Alternately described as either a “capabilities package” or a “spin out package,” the initial grouping of systems and technologies now incorporated in the LUT testing includes: Tactical Unattended Ground Sensors (T-UGS); Urban Unattended Ground Sensors (U-UGS); Class 1 Block 0 Unmanned Aerial Vehicle (UAV); Small Unmanned Ground Vehicle (SUGV) Block 1; Network Integration Kit (NIK); and Non Line of Sight Launch System (NLOS-LS).
T-UGS, for example, consists of a family of sensors and communications links designed to provide situational awareness to protect the force in a field environment. U-UGS sensors, by comparison, are designed to serve as a leave-behind, network-enabled reporting system for situational awareness and force protection in an urban setting, as well as residual protection for previously cleared areas within urban environments.
Along with situational awareness and early warning capabilities, the sensor data also allows “cross-cueing” with other sensors and weapon systems, such as the Class 1 UAV.
LUT planners highlight the integrated nature of the testing, bringing the systems together as a true “system of systems” to work together in a simulated tactical environment, not only passing information over the network but also exhibiting the potential for tactical contributions that can be optimized through the development of new tactics, techniques, and procedures (TTPs) by AETF Soldiers.
“In other words, how can they use the tools that they have in order to execute the tasks that they have individually but also to collectively execute the mission and achieve the objective,” noted Jerry Tyree, integration director at the AETF. “I believe that’s a very important point. And it’s something that’s somewhat unique to the paths that we’re taking within the Army, and certainly within this program, where we are looking at ‘capability packages’ as opposed to individual systems.”
Offering historical examples of “a new tank” that might have been developed and fielded in the past, he added, “The integration of that tank within a brigade would have really happened within the brigade itself. The same was true for a new radio. You just name the system. But what we’re really doing with the path that we’re going down within the Army now with these capability sets is to integrate these capabilities together; how you use them; and then provide that total package to a brigade that’s ready to go to war.”
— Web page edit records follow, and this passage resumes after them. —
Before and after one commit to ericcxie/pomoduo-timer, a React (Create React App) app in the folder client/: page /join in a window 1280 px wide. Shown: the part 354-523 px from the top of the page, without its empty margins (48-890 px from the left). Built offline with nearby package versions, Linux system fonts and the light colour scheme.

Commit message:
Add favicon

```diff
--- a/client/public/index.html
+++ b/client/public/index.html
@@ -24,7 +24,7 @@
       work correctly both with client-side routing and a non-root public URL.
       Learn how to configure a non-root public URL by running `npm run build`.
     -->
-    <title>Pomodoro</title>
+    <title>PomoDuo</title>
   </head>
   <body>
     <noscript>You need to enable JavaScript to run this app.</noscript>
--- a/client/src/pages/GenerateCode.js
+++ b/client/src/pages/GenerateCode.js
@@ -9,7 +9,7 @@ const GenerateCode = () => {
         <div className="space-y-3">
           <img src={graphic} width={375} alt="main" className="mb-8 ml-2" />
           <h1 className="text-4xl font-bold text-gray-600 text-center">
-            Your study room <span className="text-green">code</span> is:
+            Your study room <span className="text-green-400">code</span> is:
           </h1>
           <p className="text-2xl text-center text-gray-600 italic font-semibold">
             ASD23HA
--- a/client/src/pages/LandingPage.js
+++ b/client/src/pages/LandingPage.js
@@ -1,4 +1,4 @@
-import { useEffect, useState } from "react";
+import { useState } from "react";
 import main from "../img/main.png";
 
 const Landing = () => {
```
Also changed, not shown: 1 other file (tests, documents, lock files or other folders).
Primary LUT participants were drawn from “Charlie Company” of the AETF’s 2nd Combined Arms Battalion. That company-sized element has been reinforced by a reconnaissance platoon from battalion headquarters as well as an NLOS-LS platoon from the AETF’s (brigade-level) fires battalion, resulting in a “battalion minus” structure optimized to test the broad range of spin out systems.
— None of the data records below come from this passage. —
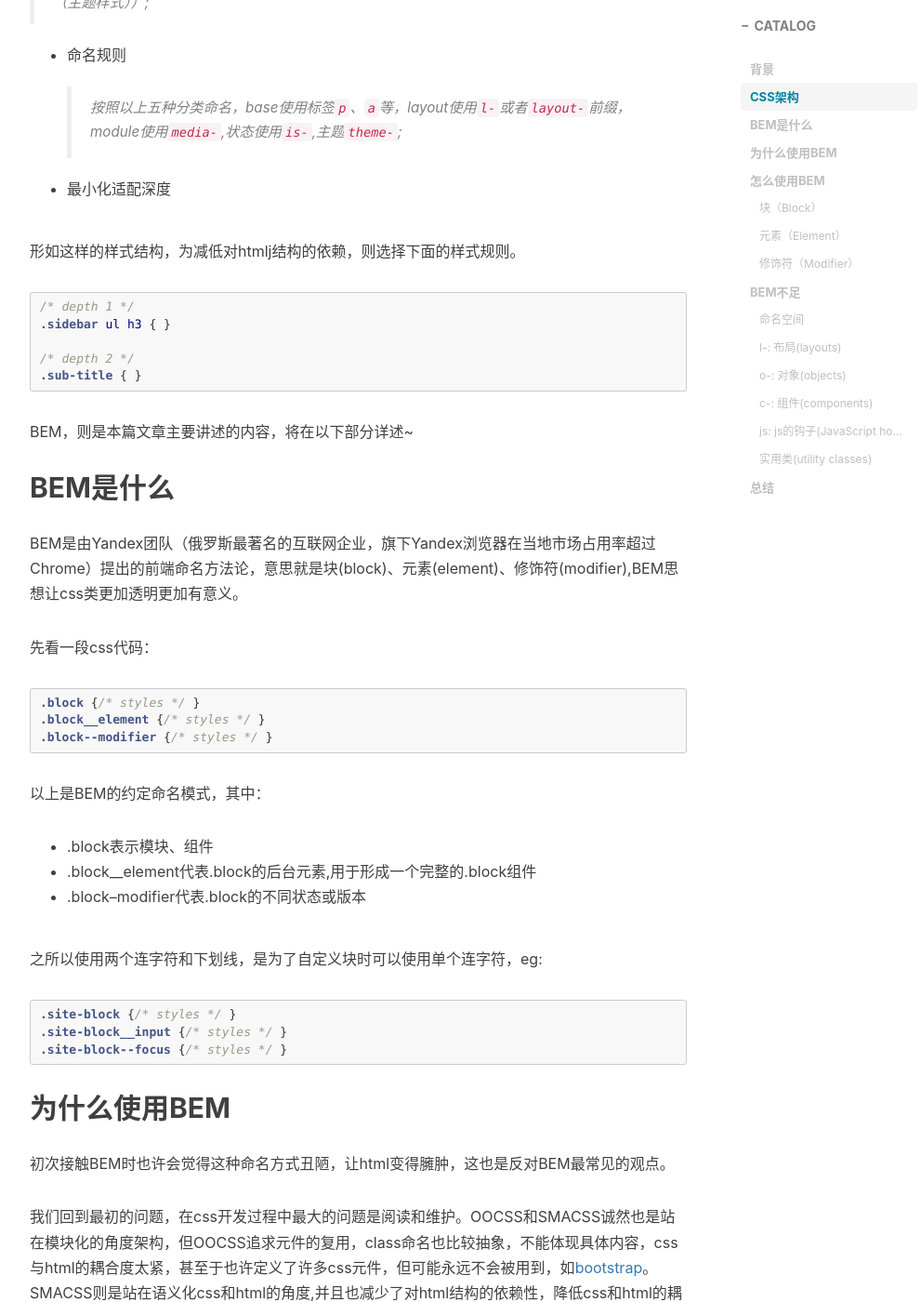
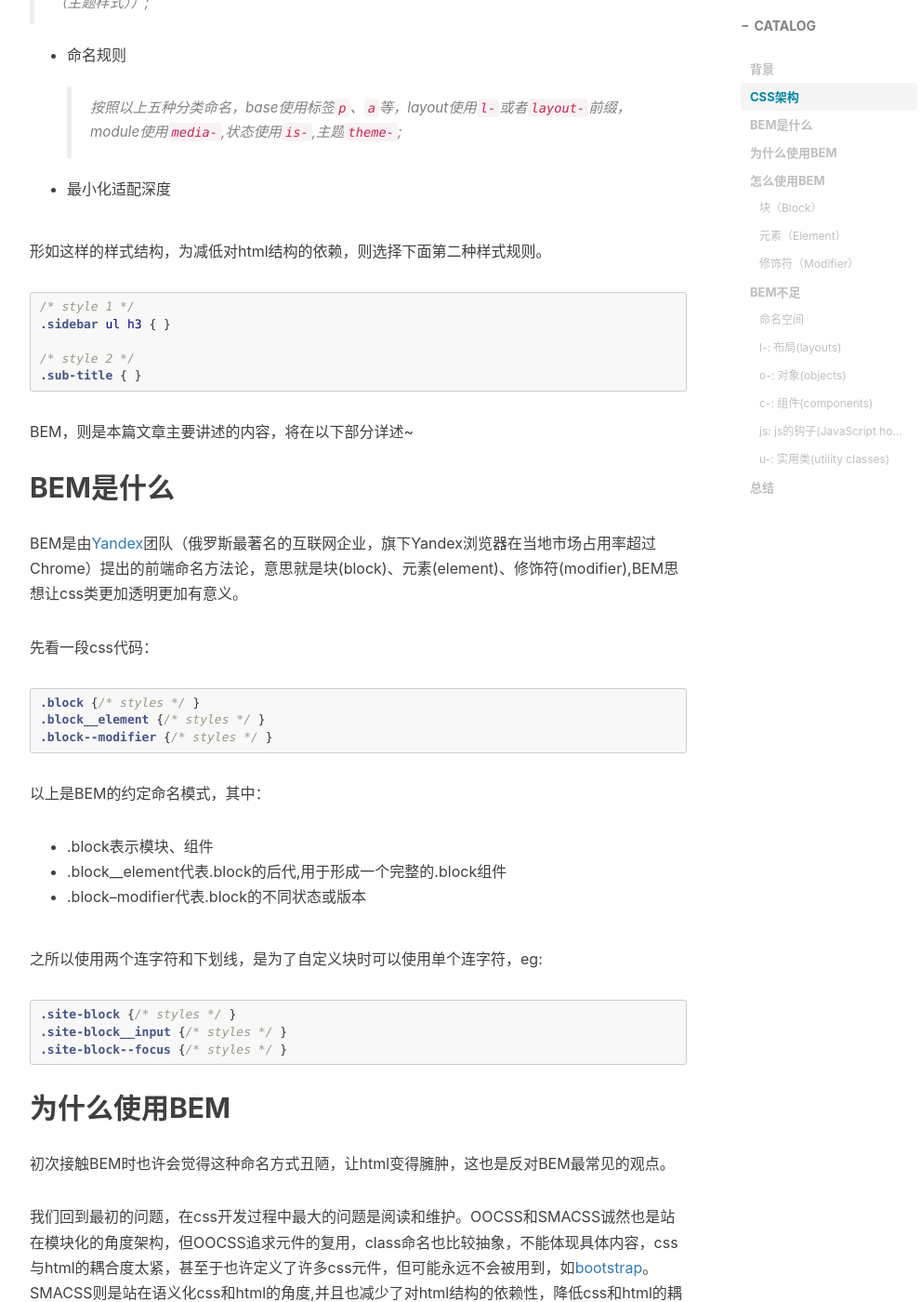
Before and after one commit to wumeilian/wumeilian.github.io, a Jekyll site: the page built from _posts/2018-09-18-bem-share.md, in a window 1280 px wide and 1400 px high, scrolled down 1950 px. Shown: the whole window at 93% size, without its empty margins (233-1224 px from the left). Built offline with Jekyll 4.4.1, drawn with Linux system fonts in a browser that asks for light colours; nearby versions of some CDN libraries; comment, search, counter and statistics services are not loaded; some of the changed text lies outside the part shown.

Commit message:
优化文章

````diff
--- a/_posts/2018-09-18-bem-share.md
+++ b/_posts/2018-09-18-bem-share.md
@@ -59,13 +59,13 @@ SMACSS（Scalable & Modular Architecture for CSS）,即css的可拓展和模块
 
 * 最小化适配深度
 
-形如这样的样式结构，为减低对htmlj结构的依赖，则选择下面的样式规则。
+形如这样的样式结构，为减低对html结构的依赖，则选择下面第二种样式规则。
 
 ```css
-/* depth 1 */
+/* style 1 */
 .sidebar ul h3 { }
 
-/* depth 2 */
+/* style 2 */
 .sub-title { }
 ```
 
@@ -73,7 +73,7 @@ BEM，则是本篇文章主要讲述的内容，将在以下部分详述~
 
 ## BEM是什么
 
-BEM是由Yandex团队（俄罗斯最著名的互联网企业，旗下Yandex浏览器在当地市场占用率超过Chrome）提出的前端命名方法论，意思就是块(block)、元素(element)、修饰符(modifier),BEM思想让css类更加透明更加有意义。
+BEM是由[Yandex](https://yandex.com/)团队（俄罗斯最著名的互联网企业，旗下Yandex浏览器在当地市场占用率超过Chrome）提出的前端命名方法论，意思就是块(block)、元素(element)、修饰符(modifier),BEM思想让css类更加透明更加有意义。
 
 先看一段css代码：
 
@@ -86,7 +86,7 @@ BEM是由Yandex团队（俄罗斯最著名的互联网企业，旗下Yandex浏
 以上是BEM的约定命名模式，其中：
 
 * .block表示模块、组件
-* .block__element代表.block的后台元素,用于形成一个完整的.block组件
+* .block__element代表.block的后代,用于形成一个完整的.block组件
 * .block--modifier代表.block的不同状态或版本
 
 之所以使用两个连字符和下划线，是为了自定义块时可以使用单个连字符，eg:
@@ -312,7 +312,7 @@ javascript钩子（.js）表示对象/组件是否需要JavaScript；
 
 可以看到，使用JavaScript命名空间的好处是可以将js功能分开，易于维护。即使将来需要更改样式，也不至于破坏JS功能。
 
-###### 实用类(utility classes)
+###### u-: 实用类(utility classes)
 
 实用类是用来表现样式的一个非常好的辅助类，通常只包含一个属性，并且包含!important声明。eg:
 
````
LUT opposing force (OPFOR) elements have been taken from the AETF’s 1st CAB. OPFOR capabilities range from traditional mechanized infantry and armor to the employment of supporting paramilitary forces. Nearly two dozen “role players” are also participating in the complex tactical environment.